◆ **Web page edit records**:
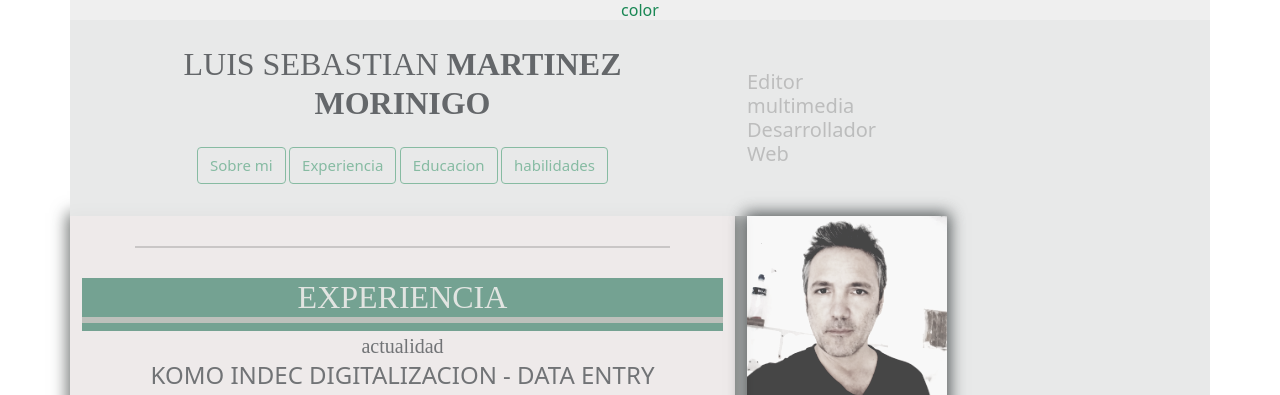
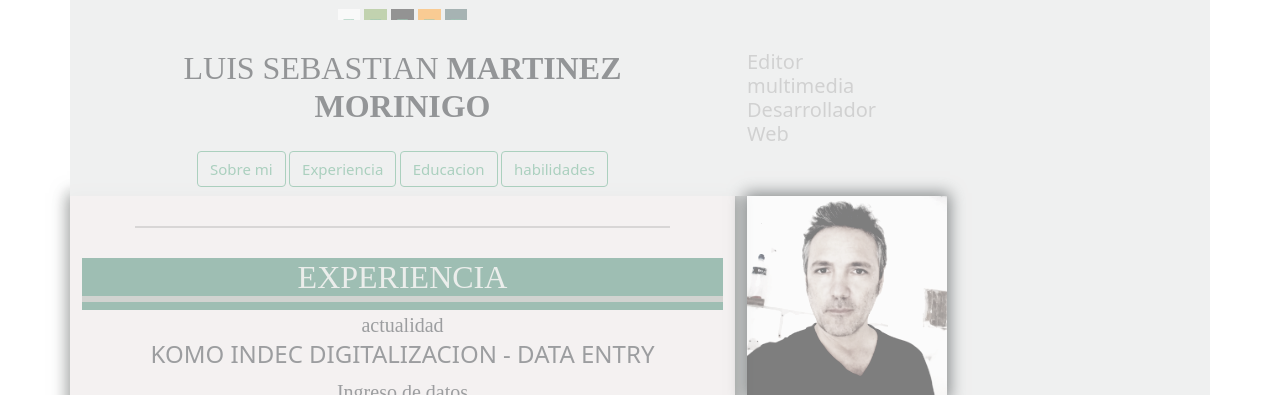
Before and after one commit to LuisMistic/frontendluism, a plain HTML site: page index.html in a window 1280 px wide. Shown: the top 395 px of the page. Drawn offline with nearby package versions, Linux system fonts and the light colour scheme.

Commit message:
diferenes estilos

```diff
--- a/estilos.css
+++ b/estilos.css
@@ -3,10 +3,13 @@
 
 }
 
+
+
+
 .boton_color{
    margin-top: 10px !important;
    font-size: 15px;
-   margin-left: 15em;
+
 
 }
 
@@ -17,7 +20,8 @@
 
 body {
   background-color:  rgb(232, 233, 233) ;
-  animation: fade-inout 9s;
+  animation: fade-inout 2s;
+     filter:  opacity(70%) ;
 
 }
 
@@ -29,7 +33,7 @@ ul.navegar li {
 #sobremi {
   padding-top: 1.5em;
   filter: brightness(10%) contrast(170%) grayscale(80%) hue-rotate(5deg) invert(0%) opacity(70%) saturate(10%) sepia(0%);
-  filter: opacity(80%);
+
   animation: fade-inout 4s;
 
 }
@@ -64,6 +68,41 @@ img::after {
   font-size: 20px;
 
 }
+/* botones estilos */
+#boton_color0{
+
+  background-color: #ffffff;
+  font-size: 8px;
+  filter: opacity(60%);
+}
+#boton_color{
+
+  background-color: #719C46;
+  font-size: 8px;
+  filter: opacity(60%);
+}
+
+#boton_color1{
+
+  background-color: #000000;
+  font-size: 8px;
+  filter: opacity(60%);
+}
+#boton_color2{
+
+  background-color: #FF8C00;
+  font-size: 8px;
+  filter: opacity(60%);
+}
+#boton_color3{
+
+  background-color: #2F4F4F;
+  font-size: 8px;
+  filter: opacity(60%);
+}
+
+
+
 
 /* botones de navegacion */
 #boton{
@@ -108,6 +147,7 @@ p {
   font-size: 20px;
   font-family: roboto bold;
   margin: 0 !important;
+
 }
 
 .subtitulo {
@@ -149,9 +189,7 @@ li {
 
 }
 
-.mi {
-  filter: brightness(90%) contrast(170%) grayscale(80%) hue-rotate(10deg) invert(8%) opacity(80%) saturate(120%) sepia(6%);
-}
+
 
 @keyframes fade-inout {
   0% {
@@ -163,9 +201,7 @@ li {
   }
 }
 
-.fade-in-fade-out {
-  animation: fade-inout 5s;
-}
+
 
 /*secciones */
 
@@ -202,5 +238,5 @@ li {
 
 .color {
 
-   color: white
+   color: rgb(255, 255, 255);
 }
--- a/function.js
+++ b/function.js
@@ -6,7 +6,12 @@ document.getElementById('boton').onclick = function() {
     document.getElementById("sobremi").innerHTML = " Me considero una persona flexible, con alta capacidad de  adaptabilidad y aprendizaje. Actualmente me encuentro trabajando en KOMO en la digitalizacion y el ingreso de datos como tambien desarrllando contenido audiovisual en la compania de Teatro, MLM (Mi lugar en el Mundo) ";
 }
 
+document.getElementById('boton_color0').addEventListener('click', function () {
 
+    document.body.style.backgroundColor = '#ffffff';
+    console.log("aa")
+
+});
 
 document.getElementById('boton_color').addEventListener('click', function () {
 
@@ -14,3 +19,25 @@ document.getElementById('boton_color').addEventListener('click', function () {
     console.log("aa")
 
 });
+
+
+document.getElementById('boton_color2').addEventListener('click', function () {
+
+    document.body.style.backgroundColor = '#FF8C00';
+    console.log("aa")
+
+});
+
+document.getElementById('boton_color1').addEventListener('click', function () {
+
+    document.body.style.backgroundColor = '#000000';
+    console.log("aa")
+
+});
+
+document.getElementById('boton_color3').addEventListener('click', function () {
+
+    document.body.style.backgroundColor = '#2F4F4F';
+    console.log("aa")
+
+});
--- a/index.html
+++ b/index.html
@@ -21,9 +21,16 @@
     <!-- HEADER -->
     <header class="row sticky-top">
 
-      <button type="button" id="boton_color"  class="btn-outline-success" style="border:none">color</button>
 
       <div class="col-7 c">
+          <div>
+            <button type="button" id="boton_color0" class="btn-outline-success animate__bounceIn" style="border:none">___</button>
+            <button type="button" id="boton_color" class="btn-outline-success animate__bounceIn" style="border:none">___</button>
+            <button type="button" id="boton_color1" class="btn-outline-success animate__bounceIn" style="border:none">___</button>
+            <button type="button" id="boton_color2" class="btn-outline-success animate__bounceIn" style="border:none">___</button>
+            <button type="button" id="boton_color3" class="btn-outline-success animate__bounceIn" style="border:none">___</button>
+          </div>
+
         <div class="sticky-top">
           <h1 class="mov animate__bounceIn">
             LUIS SEBASTIAN <strong>MARTINEZ MORINIGO</strong>
@@ -71,7 +78,7 @@
 
 
 
-          <p id="sobremi" class="fade-in-fade-out animate__bounceIn"></p>
+          <p id="sobremi" class="fade-in-fade-out"></p>
 
           <script src="function.js"></script>
 
```
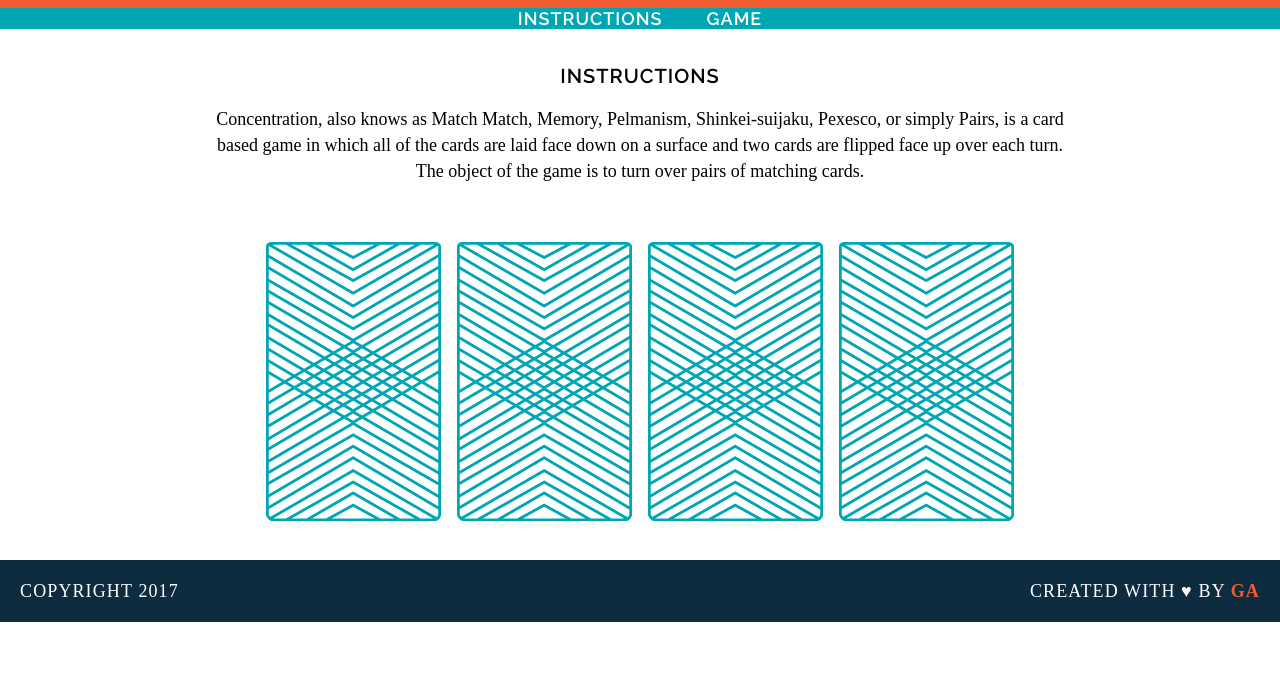
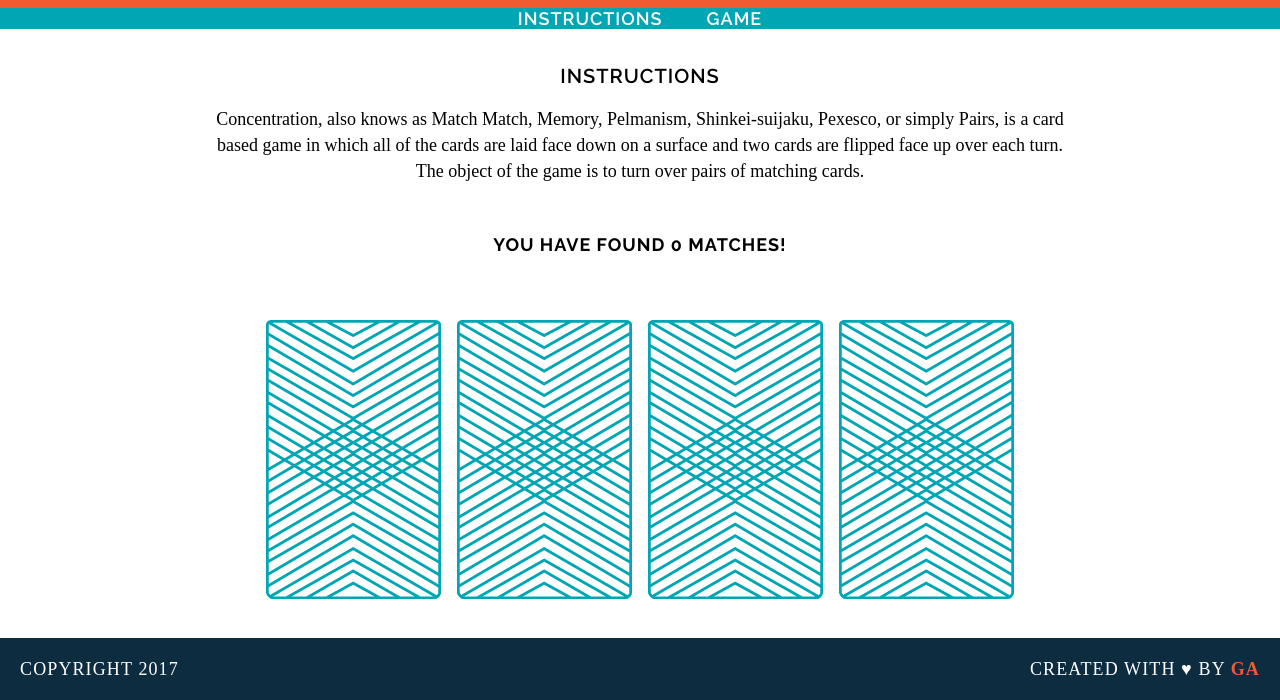
Before and after one commit to chasewri/memorygame-wdi, a plain HTML site: page memory_game/index.html in a window 1280 px wide. Shown: the part 105-805 px from the top of the page. Drawn offline with Linux system fonts and the light colour scheme; a web font is replaced by a local one.

Commit message:
I made a scoreboard that doesn\t

```diff
--- a/memory_game/css/style.css
+++ b/memory_game/css/style.css
@@ -40,6 +40,13 @@
   font-weight: 600;
   font-size: 20px;
   text-transform: uppercase;
+}
+h3 {
+  font-family: "Raleway", sans-serif;
+  letter-spacing: 1px;
+  font-size: 18px;
+  text-transform: uppercase;
+  margin: 50px auto 25px;
 }
 p {
   font-family: "Droid Serif", serif;
--- a/memory_game/index.html
+++ b/memory_game/index.html
@@ -24,7 +24,8 @@
       and two cards are flipped face up over each turn. The object
       of the game is to turn over pairs of matching cards.
     </p>
-    <button id="play-again" type="button" class="playAgain" onClick="window.location.reload();">Play again!</button>
+    <h3 id="game-score"></h3>
+    <button id="play-again" type="button" class="playAgain" onClick="refreshGame();">Play again!</button>
     <div id="game-board" class="board clearfix">
       <!-- <img src="images/back.png" alt="Queen of Diamonds" />
       <img src="images/back.png" alt="Queen of Hearts" />
--- a/memory_game/js/main.js
+++ b/memory_game/js/main.js
@@ -22,7 +22,10 @@
   }
 ];
 let cardsInPlay = [];
-
+let score = 0;
+function gameScore() {
+  document.getElementById('game-score').innerHTML = `You have found ${score} matches!`;
+}
 function buttonHidden() {
   document.getElementById('play-again').style.display = 'none';
 }
@@ -37,12 +40,14 @@
     if (cardsInPlay[0] === cardsInPlay[1]) {
       alert('You found a match!!! Click the button to play again!');
       buttonVisibility();
+      score += 1;
+      return score;
     } else {
       alert('Sorry, try again! Click the button to play again!');
       buttonVisibility();
     }
   }
-
+  gameScore();
 }
 
 
@@ -68,5 +73,9 @@
   buttonHidden();
 }
 
+function refreshGame() {
+  location.reload(false);
+}
 
 createBoard();
+gameScore();
```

◆ **TASK**: In the entries above, find each line with the word "addEventListener" and show it.

◆ **ANSWER SPACE**:
+document.getElementById('boton_color0').addEventListener('click', function () {
 document.getElementById('boton_color').addEventListener('click', function () {
@@ -14,3 +19,25 @@ document.getElementById('boton_color').addEventListener('click', function () {
+document.getElementById('boton_color2').addEventListener('click', function () {
+document.getElementById('boton_color1').addEventListener('click', function () {
+document.getElementById('boton_color3').addEventListener('click', function () {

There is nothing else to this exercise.